Your task is to copy every line below that contains the word "container".

MATERIAL TO PROCESS below:

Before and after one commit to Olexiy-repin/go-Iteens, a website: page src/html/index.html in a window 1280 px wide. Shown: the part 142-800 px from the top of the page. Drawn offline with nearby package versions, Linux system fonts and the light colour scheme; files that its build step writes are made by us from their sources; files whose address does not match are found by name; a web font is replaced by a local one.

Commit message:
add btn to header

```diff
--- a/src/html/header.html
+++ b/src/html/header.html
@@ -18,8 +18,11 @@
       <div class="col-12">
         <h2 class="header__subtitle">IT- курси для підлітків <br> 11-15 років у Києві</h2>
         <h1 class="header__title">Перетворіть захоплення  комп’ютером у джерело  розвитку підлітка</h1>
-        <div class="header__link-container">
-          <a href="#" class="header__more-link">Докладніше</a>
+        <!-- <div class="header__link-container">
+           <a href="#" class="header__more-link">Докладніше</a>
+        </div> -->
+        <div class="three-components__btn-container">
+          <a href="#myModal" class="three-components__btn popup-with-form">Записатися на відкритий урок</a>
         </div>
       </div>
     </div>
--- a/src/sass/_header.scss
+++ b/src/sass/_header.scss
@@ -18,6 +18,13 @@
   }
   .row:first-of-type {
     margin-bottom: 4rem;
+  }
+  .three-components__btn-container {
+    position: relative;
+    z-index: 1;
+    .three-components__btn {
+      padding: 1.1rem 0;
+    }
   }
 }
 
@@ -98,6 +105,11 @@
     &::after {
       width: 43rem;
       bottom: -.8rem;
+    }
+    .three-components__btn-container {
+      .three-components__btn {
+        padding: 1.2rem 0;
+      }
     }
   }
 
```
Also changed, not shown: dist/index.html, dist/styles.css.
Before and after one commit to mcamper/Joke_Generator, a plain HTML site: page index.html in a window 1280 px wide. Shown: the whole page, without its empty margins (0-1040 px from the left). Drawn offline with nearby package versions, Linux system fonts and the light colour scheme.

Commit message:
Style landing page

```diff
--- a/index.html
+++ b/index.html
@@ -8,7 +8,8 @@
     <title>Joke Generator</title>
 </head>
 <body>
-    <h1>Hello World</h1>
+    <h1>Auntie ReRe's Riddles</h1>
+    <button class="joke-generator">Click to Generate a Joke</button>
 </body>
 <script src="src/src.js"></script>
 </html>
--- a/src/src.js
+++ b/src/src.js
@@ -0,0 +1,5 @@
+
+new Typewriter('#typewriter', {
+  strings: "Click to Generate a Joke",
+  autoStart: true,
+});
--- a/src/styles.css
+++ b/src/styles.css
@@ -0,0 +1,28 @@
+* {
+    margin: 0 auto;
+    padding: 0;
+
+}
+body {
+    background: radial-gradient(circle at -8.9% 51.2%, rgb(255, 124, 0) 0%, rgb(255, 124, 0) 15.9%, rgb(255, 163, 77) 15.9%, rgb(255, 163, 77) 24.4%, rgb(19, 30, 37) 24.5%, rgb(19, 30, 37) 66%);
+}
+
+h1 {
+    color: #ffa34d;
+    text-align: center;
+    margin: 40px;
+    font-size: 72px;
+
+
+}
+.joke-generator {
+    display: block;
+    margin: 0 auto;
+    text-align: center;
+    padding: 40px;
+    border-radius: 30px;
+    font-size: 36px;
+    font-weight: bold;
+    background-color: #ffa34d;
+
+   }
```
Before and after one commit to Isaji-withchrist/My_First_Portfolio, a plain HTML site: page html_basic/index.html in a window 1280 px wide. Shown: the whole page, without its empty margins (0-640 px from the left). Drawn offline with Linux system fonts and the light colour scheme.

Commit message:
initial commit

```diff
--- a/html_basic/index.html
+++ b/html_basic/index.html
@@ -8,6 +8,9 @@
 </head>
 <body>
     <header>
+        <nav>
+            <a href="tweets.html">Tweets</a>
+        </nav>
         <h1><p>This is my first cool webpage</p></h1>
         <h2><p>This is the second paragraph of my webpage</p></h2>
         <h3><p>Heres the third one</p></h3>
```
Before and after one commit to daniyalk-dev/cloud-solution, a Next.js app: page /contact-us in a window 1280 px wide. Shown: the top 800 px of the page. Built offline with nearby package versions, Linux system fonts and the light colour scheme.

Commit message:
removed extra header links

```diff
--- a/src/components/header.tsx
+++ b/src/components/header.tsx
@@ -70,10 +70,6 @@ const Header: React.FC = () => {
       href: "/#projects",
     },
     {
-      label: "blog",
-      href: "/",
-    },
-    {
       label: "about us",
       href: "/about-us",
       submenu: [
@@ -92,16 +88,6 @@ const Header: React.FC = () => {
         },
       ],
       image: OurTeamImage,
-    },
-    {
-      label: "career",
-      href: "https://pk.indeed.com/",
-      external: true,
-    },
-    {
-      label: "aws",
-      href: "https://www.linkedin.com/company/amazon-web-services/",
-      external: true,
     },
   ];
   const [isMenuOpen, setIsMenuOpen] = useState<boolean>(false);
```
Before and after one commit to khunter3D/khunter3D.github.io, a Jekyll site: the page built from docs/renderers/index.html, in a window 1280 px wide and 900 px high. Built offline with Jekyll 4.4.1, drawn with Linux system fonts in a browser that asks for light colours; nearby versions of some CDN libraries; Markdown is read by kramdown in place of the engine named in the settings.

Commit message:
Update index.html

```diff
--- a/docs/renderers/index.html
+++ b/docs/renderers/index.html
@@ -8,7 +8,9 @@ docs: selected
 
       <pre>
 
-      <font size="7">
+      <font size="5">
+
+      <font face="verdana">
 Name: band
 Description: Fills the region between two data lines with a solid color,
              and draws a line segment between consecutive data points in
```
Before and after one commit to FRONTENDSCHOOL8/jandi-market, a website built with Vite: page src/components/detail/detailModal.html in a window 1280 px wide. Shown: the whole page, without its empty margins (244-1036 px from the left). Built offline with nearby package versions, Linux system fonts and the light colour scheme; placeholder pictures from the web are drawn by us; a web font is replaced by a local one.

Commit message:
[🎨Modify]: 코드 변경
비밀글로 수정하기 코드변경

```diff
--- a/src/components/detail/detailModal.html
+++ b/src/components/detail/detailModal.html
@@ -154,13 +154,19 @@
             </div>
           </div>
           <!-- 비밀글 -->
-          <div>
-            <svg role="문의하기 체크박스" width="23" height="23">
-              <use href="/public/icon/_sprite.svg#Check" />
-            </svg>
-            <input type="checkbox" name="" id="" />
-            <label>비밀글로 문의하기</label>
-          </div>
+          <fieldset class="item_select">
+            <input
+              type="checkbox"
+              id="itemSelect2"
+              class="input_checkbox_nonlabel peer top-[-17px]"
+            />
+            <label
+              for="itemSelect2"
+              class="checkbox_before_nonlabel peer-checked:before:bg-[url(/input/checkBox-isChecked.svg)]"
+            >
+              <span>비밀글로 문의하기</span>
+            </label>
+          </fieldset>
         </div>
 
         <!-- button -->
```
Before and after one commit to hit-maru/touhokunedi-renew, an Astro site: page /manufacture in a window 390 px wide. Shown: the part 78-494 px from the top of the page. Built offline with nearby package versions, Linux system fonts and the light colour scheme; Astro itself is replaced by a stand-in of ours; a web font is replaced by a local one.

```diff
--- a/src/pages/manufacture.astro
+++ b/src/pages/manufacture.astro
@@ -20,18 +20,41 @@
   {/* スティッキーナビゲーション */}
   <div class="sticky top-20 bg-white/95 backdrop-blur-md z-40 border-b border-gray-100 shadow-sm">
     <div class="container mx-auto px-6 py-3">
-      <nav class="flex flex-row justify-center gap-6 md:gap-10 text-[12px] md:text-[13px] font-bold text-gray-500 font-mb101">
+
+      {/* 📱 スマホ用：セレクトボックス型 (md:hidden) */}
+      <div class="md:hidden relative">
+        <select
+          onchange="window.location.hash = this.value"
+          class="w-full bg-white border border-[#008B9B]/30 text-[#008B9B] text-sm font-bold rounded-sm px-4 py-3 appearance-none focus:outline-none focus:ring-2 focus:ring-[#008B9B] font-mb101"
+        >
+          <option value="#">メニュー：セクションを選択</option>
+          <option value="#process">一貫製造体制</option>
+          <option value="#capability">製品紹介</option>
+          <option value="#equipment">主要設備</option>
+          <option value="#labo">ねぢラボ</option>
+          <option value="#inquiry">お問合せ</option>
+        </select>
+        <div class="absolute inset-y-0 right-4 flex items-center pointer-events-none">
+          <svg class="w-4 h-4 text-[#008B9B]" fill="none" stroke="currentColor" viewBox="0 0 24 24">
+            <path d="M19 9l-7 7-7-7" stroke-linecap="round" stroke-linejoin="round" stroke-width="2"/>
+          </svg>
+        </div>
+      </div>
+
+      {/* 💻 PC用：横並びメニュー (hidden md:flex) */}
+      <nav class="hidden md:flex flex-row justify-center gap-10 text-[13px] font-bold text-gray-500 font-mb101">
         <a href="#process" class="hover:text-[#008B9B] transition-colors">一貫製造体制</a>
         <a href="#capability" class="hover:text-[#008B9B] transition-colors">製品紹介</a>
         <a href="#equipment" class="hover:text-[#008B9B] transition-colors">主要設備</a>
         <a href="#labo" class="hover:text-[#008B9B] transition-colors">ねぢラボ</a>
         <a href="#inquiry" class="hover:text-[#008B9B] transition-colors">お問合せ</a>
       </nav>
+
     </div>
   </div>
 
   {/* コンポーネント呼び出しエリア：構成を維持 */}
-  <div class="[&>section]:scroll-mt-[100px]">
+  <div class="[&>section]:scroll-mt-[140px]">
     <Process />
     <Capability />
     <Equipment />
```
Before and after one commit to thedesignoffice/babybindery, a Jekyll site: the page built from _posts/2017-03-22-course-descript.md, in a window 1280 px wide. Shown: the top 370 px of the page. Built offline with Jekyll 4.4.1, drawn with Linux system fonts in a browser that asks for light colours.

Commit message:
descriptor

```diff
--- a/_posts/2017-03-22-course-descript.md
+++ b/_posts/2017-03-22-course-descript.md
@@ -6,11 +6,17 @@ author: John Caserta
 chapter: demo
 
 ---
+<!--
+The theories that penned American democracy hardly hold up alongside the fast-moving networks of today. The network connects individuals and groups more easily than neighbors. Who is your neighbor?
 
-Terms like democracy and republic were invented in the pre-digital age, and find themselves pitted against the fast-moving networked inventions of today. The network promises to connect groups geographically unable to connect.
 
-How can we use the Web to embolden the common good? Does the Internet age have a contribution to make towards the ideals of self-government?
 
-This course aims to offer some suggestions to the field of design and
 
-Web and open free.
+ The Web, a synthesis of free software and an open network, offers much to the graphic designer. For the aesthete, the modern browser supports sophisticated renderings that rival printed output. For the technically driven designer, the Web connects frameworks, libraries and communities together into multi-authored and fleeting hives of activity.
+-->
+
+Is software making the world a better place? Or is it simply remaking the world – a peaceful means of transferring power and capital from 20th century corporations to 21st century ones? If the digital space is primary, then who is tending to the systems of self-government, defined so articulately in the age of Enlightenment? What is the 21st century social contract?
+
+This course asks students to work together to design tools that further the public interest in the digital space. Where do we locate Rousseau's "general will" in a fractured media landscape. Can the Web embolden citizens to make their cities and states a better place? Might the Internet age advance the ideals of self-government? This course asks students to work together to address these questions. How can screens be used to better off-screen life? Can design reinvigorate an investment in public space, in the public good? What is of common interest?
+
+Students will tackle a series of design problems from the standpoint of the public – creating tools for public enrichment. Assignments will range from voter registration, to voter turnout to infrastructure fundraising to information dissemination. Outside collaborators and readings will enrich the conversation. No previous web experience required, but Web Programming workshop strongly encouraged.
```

End of MATERIAL TO PROCESS.

**TASK SOLUTION**:
-        <div class="header__link-container">
+        <!-- <div class="header__link-container">
+        <div class="three-components__btn-container">
+  .three-components__btn-container {
+    .three-components__btn-container {
     <div class="container mx-auto px-6 py-3">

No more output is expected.